As part of the project, which is under the direction of Heffernan and WPI computer science professor Dr. Jacob Whitehill, teachers will use a prototype to create a library of approved messages that they can choose to send to their students. Based on a student’s performance, three appropriate responses will be suggested, just like with Google’s Smart Reply. Teachers will still have control over which messages are shared with students, rather than letting computers send automated responses directly to their students.
For example, if a student rushes through an assignment, the computer might suggest a message that says, “I see it only took you 30 seconds to solve this problem. The average time for students in our class was 4 minutes and 20 seconds. Please take your time.”
Or, if a student did well on a homework assignment, the teacher might select, “It looks like you really learned a lot from this homework. Good job on putting in the effort early on because it looks like it paid off by the end.”
For this to come together, Dr. Hilary Kreisberg, Lesley’s Center for Mathematics Achievement director, will train and coach the teachers on how to use the tool and provide effective feedback in mathematics. Assisting her is the Center’s program coordinator, Brittany Gonio, who serves as DRIVER-SEAT’s program manager, coordinating the meetings and trainings between Lesley and WPI.
“OER are the next generation of curriculum for teachers — they are easily accessible and free,” Kreisberg explains. “School districts all over the country are beginning to transition to OER, and it’s important that scholar practitioners and educational researchers work now to enhance the user-experience.
“We can make them even better if we develop automated feedback that students can receive immediately to inform their problem-solving process. This will help teachers use instructional time more effectively instead of spending the first 10 to 15 minutes of class reviewing homework,” Kreisberg says.
Teachers in charge
But she emphasizes that DRIVER-SEAT is driven by teachers.
“We believe teachers should remain in the driver’s seat, despite how far technology will go,” she says. “This tool allows teachers to remain in full control.”
In contrast, WPI’s Heffernan says, many education technology products can exacerbate achievement gaps.
“The highly motivated students succeed with them, but the lower-knowledge students don’t,” he says. “This is not about using artificial intelligence to talk to students. It’s about helping teachers help their students.”
Dr. Cristina Heffernan, part of the husband-and-wife team that created ASSISTments, echoes Kreisberg’s sentiments.
“We need to let teachers do what they’re good at, which is talk to students, while we let computers process all the data and present that to teachers in a way that makes sense for them,” she says.
The team is recruiting teachers of sixth-, seventh-, and eighth-grade mathematics who are using ASSISTments to receive funding to write feedback messages for their students in response to their homework.

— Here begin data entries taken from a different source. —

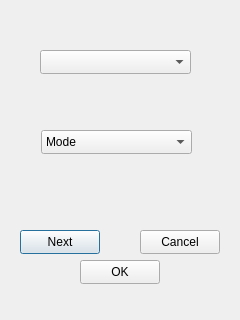
The window that discret_menu.ui (super-cinnamon/Projet_DM) describes before a commit, drawn with Qt 5.
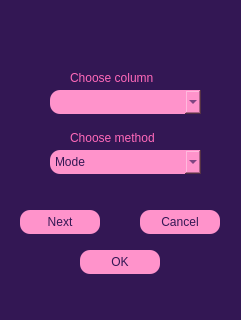
The same window after the commit. Icons and pictures are not drawn.

```diff
--- a/discret_menu.ui
+++ b/discret_menu.ui
@@ -6,32 +6,47 @@
    <rect>
     <x>0</x>
     <y>0</y>
-    <width>240</width>
+    <width>241</width>
     <height>320</height>
    </rect>
   </property>
   <property name="windowTitle">
    <string>Dialog</string>
   </property>
+  <property name="styleSheet">
+   <string notr="true">background-color: rgb(51, 23, 84);</string>
+  </property>
   <widget class="QComboBox" name="discret_combo">
    <property name="geometry">
     <rect>
-     <x>40</x>
-     <y>50</y>
+     <x>50</x>
+     <y>90</y>
      <width>151</width>
      <height>24</height>
     </rect>
    </property>
+   <property name="styleSheet">
+    <string notr="true">background-color:rgb(255, 147, 203);
+	border-radius:10px;
+	border-style:outset;
+color: rgb(51, 23, 84);</string>
+   </property>
   </widget>
   <widget class="QComboBox" name="discret_method">
    <property name="geometry">
     <rect>
-     <x>41</x>
-     <y>130</y>
+     <x>50</x>
+     <y>150</y>
      <width>151</width>
      <height>24</height>
     </rect>
    </property>
+   <property name="styleSheet">
+    <string notr="true">background-color:rgb(255, 147, 203);
+	border-radius:10px;
+	border-style:outset;
+color: rgb(51, 23, 84);</string>
+   </property>
    <item>
     <property name="text">
      <string>Mode</string>
@@ -52,11 +67,26 @@
    <property name="geometry">
     <rect>
      <x>20</x>
-     <y>230</y>
+     <y>210</y>
      <width>80</width>
      <height>24</height>
     </rect>
    </property>
+   <property name="styleSheet">
+    <string notr="true">QPushButton{
+	background-color:rgb(255, 147, 203);
+	border-radius:10px;
+	border-style:outset;
+	color: rgb(51, 23, 84);
+}
+QPushButton:hover {
+            background-color: rgb(246, 252, 126);
+        }
+QPushButton:focus {
+            background-color: rgb(90, 71, 173);
+        }
+</string>
+   </property>
    <property name="text">
     <string>Next</string>
    </property>
@@ -65,11 +95,26 @@
    <property name="geometry">
     <rect>
      <x>140</x>
-     <y>230</y>
+     <y>210</y>
      <width>80</width>
      <height>24</height>
     </rect>
    </property>
+   <property name="styleSheet">
+    <string notr="true">QPushButton{
+	background-color:rgb(255, 147, 203);
+	border-radius:10px;
+	border-style:outset;
+	color: rgb(51, 23, 84);
+}
+QPushButton:hover {
+            background-color: rgb(246, 252, 126);
+        }
+QPushButton:focus {
+            background-color: rgb(90, 71, 173);
+        }
+</string>
+   </property>
    <property name="text">
     <string>Cancel</string>
    </property>
@@ -78,15 +123,83 @@
    <property name="geometry">
     <rect>
      <x>80</x>
-     <y>260</y>
+     <y>250</y>
      <width>80</width>
      <height>24</height>
     </rect>
    </property>
+   <property name="styleSheet">
+    <string notr="true">QPushButton{
+	background-color:rgb(255, 147, 203);
+	border-radius:10px;
+	border-style:outset;
+	color: rgb(51, 23, 84);
+}
+QPushButton:hover {
+            background-color: rgb(246, 252, 126);
+        }
+QPushButton:focus {
+            background-color: rgb(90, 71, 173);
+        }
+</string>
+   </property>
    <property name="text">
     <string>OK</string>
    </property>
   </widget>
+  <widget class="QLabel" name="label">
+   <property name="geometry">
+    <rect>
+     <x>90</x>
+     <y>10</y>
+     <width>61</width>
+     <height>51</height>
+    </rect>
+   </property>
+   <property name="text">
+    <string/>
+   </property>
+   <property name="pixmap">
+    <pixmap>mine_data_logo.png</pixmap>
+   </property>
+   <property name="scaledContents">
+    <bool>true</bool>
+   </property>
+  </widget>
+  <widget class="QLabel" name="label_2">
+   <property name="geometry">
+    <rect>
+     <x>70</x>
+     <y>70</y>
+     <width>101</width>
+     <height>16</height>
+    </rect>
+   </property>
+   <property name="styleSheet">
+    <string notr="true">font: 600 11pt &quot;Bahnschrift SemiBold&quot;;
+color: rgb(255, 105, 185);</string>
+   </property>
+   <property name="text">
+    <string>Choose column</string>
+   </property>
+  </widget>
+  <widget class="QLabel" name="label_3">
+   <property name="geometry">
+    <rect>
+     <x>70</x>
+     <y>130</y>
+     <width>111</width>
+     <height>16</height>
+    </rect>
+   </property>
+   <property name="styleSheet">
+    <string notr="true">font: 600 11pt &quot;Bahnschrift SemiBold&quot;;
+color: rgb(255, 105, 185);</string>
+   </property>
+   <property name="text">
+    <string>Choose method</string>
+   </property>
+  </widget>
  </widget>
  <resources/>
  <connections/>
```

For more information, email Brittany Gonio at email@example.com.